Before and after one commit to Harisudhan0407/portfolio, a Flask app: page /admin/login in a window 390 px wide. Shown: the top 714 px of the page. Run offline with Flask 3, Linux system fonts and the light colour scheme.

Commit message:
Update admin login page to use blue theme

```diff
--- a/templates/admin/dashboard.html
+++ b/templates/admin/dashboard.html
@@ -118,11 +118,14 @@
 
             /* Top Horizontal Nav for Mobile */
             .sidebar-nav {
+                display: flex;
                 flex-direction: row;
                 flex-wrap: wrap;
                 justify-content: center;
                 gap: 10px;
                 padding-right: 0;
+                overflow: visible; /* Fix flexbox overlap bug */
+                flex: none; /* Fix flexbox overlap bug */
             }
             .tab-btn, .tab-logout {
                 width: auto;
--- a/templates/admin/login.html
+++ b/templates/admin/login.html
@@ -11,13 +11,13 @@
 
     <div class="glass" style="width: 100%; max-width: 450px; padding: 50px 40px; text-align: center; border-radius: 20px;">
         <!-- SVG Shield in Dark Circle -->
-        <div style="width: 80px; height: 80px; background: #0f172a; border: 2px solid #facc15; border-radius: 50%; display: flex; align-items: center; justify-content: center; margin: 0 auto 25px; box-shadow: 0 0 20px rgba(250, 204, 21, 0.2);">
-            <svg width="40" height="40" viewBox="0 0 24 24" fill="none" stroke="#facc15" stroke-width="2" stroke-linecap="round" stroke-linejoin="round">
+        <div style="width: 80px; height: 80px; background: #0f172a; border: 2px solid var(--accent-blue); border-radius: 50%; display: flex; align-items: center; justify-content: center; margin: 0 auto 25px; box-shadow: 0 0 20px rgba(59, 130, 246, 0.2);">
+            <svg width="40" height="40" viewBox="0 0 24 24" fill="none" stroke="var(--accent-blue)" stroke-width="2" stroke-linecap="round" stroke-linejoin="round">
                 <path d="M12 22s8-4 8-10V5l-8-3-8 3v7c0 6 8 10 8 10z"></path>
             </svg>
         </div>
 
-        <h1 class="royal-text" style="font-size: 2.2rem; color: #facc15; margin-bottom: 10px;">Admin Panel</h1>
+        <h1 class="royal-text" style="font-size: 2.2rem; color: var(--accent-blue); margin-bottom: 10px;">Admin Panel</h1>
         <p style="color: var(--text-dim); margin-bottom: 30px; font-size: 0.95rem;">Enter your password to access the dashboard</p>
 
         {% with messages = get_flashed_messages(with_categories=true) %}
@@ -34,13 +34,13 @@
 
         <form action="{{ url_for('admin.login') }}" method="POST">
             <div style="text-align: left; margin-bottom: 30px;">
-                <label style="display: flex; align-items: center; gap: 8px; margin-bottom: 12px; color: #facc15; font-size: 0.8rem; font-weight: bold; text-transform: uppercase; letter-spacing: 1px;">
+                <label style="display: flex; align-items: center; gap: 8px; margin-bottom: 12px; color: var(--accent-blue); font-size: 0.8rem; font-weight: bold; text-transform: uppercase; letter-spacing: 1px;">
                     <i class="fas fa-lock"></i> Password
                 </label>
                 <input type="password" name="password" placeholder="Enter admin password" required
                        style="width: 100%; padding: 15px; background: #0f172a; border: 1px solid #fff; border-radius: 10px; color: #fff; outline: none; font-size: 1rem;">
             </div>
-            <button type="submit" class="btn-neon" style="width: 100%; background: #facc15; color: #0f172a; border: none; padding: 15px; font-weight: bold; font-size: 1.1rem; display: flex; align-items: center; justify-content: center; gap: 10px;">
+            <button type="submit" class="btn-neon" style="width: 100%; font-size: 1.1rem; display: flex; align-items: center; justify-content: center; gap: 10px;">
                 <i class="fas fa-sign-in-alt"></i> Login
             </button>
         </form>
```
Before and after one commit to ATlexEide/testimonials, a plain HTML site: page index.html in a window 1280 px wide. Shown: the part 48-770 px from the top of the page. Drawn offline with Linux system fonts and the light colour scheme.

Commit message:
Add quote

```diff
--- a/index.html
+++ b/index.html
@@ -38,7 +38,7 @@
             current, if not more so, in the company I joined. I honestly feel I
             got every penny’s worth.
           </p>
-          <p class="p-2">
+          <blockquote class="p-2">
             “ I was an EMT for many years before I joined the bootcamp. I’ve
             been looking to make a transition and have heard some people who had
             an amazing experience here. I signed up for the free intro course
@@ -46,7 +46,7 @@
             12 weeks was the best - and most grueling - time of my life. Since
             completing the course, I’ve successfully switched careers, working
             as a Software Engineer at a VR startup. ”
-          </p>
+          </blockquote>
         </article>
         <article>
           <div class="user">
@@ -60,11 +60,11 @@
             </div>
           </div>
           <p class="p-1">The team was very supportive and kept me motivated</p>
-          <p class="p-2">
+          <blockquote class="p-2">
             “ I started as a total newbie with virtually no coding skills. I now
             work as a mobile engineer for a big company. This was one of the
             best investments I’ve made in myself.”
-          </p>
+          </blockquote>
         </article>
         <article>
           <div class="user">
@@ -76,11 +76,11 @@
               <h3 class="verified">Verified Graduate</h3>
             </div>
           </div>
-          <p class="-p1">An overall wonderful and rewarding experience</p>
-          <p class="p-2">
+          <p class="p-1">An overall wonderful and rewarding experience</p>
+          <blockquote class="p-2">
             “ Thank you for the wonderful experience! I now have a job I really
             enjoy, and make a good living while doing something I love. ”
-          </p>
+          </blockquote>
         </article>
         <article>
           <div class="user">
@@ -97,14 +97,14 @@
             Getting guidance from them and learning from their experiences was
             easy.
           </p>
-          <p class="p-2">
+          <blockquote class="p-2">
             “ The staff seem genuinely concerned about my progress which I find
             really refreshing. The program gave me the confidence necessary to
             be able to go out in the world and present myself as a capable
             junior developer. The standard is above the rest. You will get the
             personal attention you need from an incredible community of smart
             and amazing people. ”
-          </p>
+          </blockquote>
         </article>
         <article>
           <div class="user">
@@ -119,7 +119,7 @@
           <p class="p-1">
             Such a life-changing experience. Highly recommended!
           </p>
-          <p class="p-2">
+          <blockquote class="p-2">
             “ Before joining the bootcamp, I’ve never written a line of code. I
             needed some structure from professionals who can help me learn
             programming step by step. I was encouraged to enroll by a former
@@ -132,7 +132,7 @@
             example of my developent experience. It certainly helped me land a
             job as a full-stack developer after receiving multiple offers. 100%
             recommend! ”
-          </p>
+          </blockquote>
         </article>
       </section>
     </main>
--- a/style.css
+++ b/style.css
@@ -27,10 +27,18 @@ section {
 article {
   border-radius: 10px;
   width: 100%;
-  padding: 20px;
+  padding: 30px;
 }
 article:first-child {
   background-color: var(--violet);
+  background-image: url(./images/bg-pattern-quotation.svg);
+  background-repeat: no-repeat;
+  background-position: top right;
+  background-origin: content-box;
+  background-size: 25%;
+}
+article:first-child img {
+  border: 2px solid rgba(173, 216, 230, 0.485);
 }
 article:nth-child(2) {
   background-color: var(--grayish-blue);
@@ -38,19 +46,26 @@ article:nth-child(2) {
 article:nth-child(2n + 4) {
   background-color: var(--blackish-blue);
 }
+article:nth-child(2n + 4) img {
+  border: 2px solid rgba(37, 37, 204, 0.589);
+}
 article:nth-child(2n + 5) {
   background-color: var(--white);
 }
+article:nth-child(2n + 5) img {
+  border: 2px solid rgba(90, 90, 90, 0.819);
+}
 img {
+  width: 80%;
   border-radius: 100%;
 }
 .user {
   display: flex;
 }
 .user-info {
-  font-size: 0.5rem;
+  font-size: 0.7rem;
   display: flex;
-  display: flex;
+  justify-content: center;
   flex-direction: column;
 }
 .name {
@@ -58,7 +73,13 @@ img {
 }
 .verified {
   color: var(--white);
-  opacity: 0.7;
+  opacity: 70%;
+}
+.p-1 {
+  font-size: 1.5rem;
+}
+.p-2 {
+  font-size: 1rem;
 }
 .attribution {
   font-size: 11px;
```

---*---

→ How to complete this task
Tally the lines in the records above that contain the string "templates" and report only the tally.

→ Answer box
4